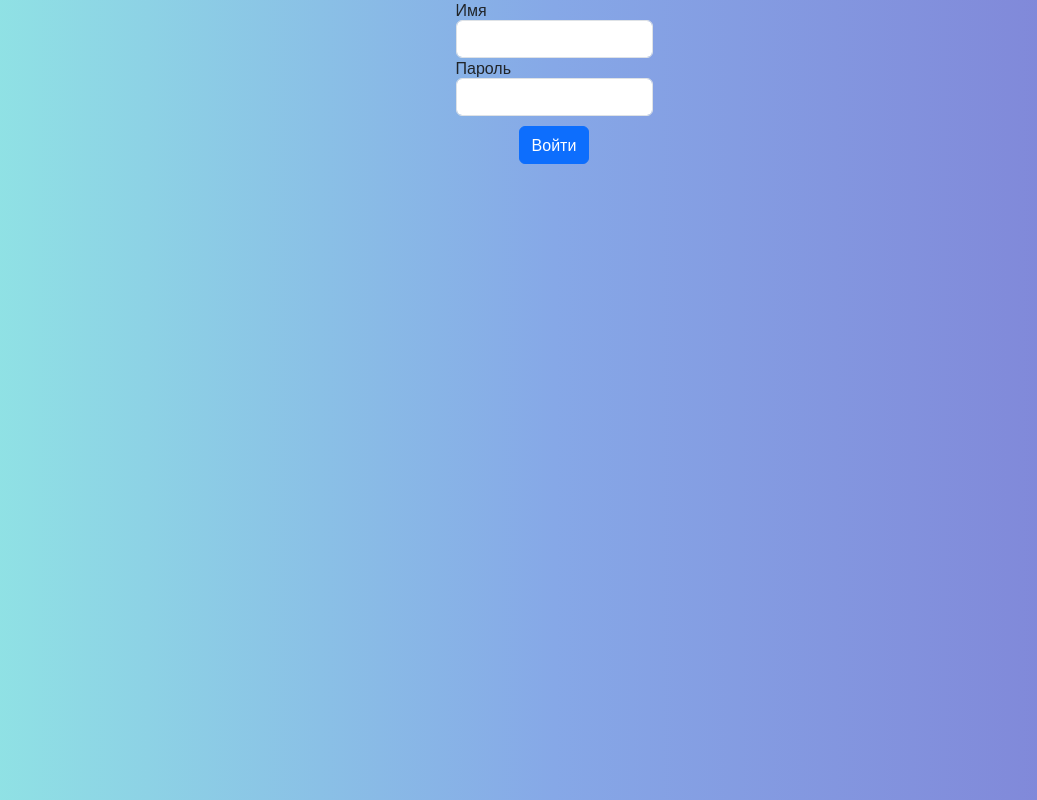
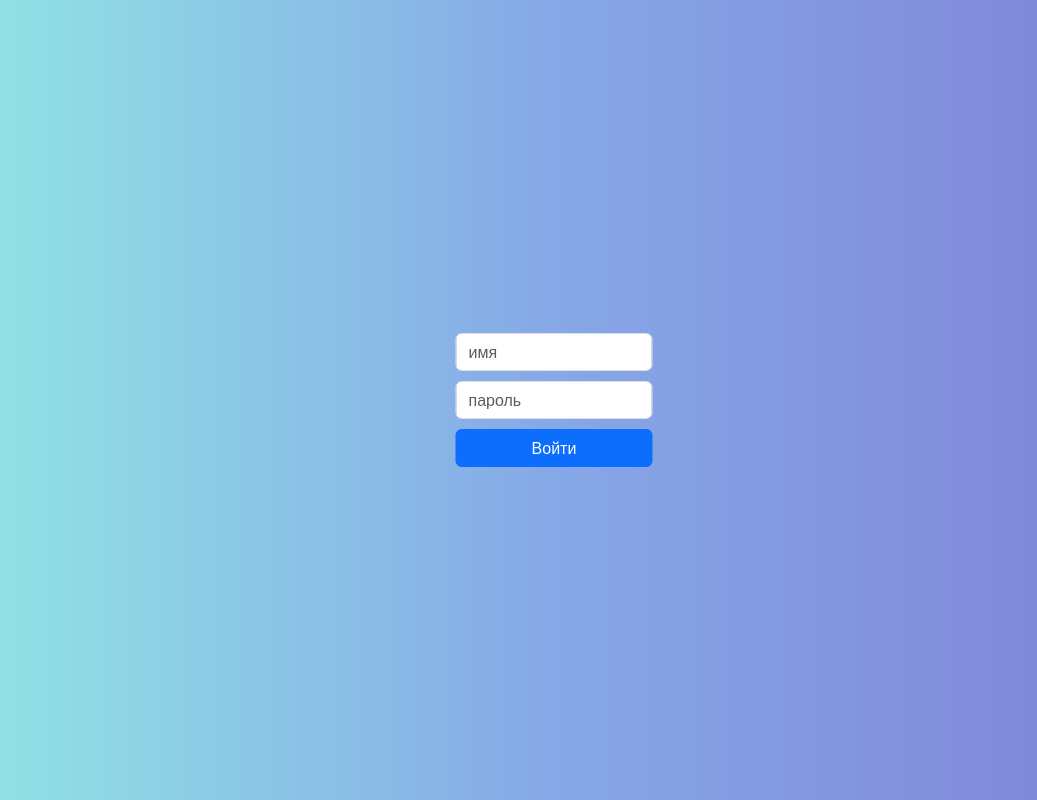
Before and after one commit to nsstnc/news, a React (Create React App) app in the folder react-spa/: page /login in a window 1280 px wide. Shown: the whole page, without its empty margins (86-1123 px from the left). Built offline with nearby package versions, Linux system fonts and the light colour scheme.

Commit message:
Configurated logout on backend and frontend

```diff
--- a/react-spa/src/AdminPage.js
+++ b/react-spa/src/AdminPage.js
@@ -40,10 +40,25 @@ function AdminPage() {
         }
     };
 
-
     useEffect(() => {
         getApiData();
     }, []);
+
+    // функция выхода пользователя
+    const logOut = async () => {
+        try {
+            await axios.get('https://localhost:5001/logout', {
+                withCredentials: true
+            });
+
+        } catch (error) {
+            console.error('Ошибка при получении данных с сервера:', error);
+        }
+        window.location.reload();
+    };
+
+
+
 
 
     return (
@@ -77,7 +92,8 @@ function AdminPage() {
                     <button onClick={() => setShowArticles(false)} className="btn btn-primary"
                             type="button">Пользователи
                     </button>
-                    <button type="button" className="btn btn-outline-danger" style={{float: "right"}}>Выйти</button>
+                    <button onClick={() => logOut()}
+                            type="button" className="btn btn-outline-danger" style={{float: "right"}}>Выйти</button>
                 </div>
 
             </div>
--- a/react-spa/src/App.css
+++ b/react-spa/src/App.css
@@ -138,3 +138,11 @@ body {
   border-radius: 10px;
   margin-bottom: 20px;
 }
+
+.login-form {
+  position: absolute;
+  display: block;
+  top: 50%;
+  left: 50%;
+  transform: translate(-50%, -50%);
+}
--- a/react-spa/src/LoginPage.js
+++ b/react-spa/src/LoginPage.js
@@ -41,20 +41,17 @@ function LoginPage() {
 
     };
     return (
-        <div className="">
-            <form onSubmit={handleSubmit} style={{display: 'flex', flexDirection: 'column', alignItems: 'center'}}>
-                <div className="form-group">
-                    <label htmlFor="exampleInput1">Имя</label>
-                    <input type="name" className="form-control" id="exampleInputEmail1" aria-describedby="emailHelp"
+        <div>
+            <form className="login-form" onSubmit={handleSubmit} >
+                <div className="form-group" style={{marginBottom: "10px"}}>
+                    <input type="name" className="form-control" id="exampleInputEmail1" placeholder="имя"
                            onChange={(e) => setNickname(e.target.value)}/>
-
                 </div>
                 <div className="form-group">
-                    <label htmlFor="exampleInputPassword1">Пароль</label>
-                    <input type="password" className="form-control" id="exampleInputPassword1"
+                    <input type="password" className="form-control" id="exampleInputPassword1" placeholder="пароль"
                            onChange={(e) => setPassword(e.target.value)}/>
                 </div>
-                <button type="submit" className="btn btn-primary">Войти</button>
+                <button style={{width: "100%"}} type="submit" className="btn btn-primary">Войти</button>
             </form>
 
 
```
Also changed, not shown: 12 other files (tests, documents, lock files or other folders).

Task to carry out :: Scan the material for the word "AdminPage". Return every line where it is found.

Response area ::
--- a/react-spa/src/AdminPage.js
+++ b/react-spa/src/AdminPage.js
@@ -40,10 +40,25 @@ function AdminPage() {
@@ -77,7 +92,8 @@ function AdminPage() {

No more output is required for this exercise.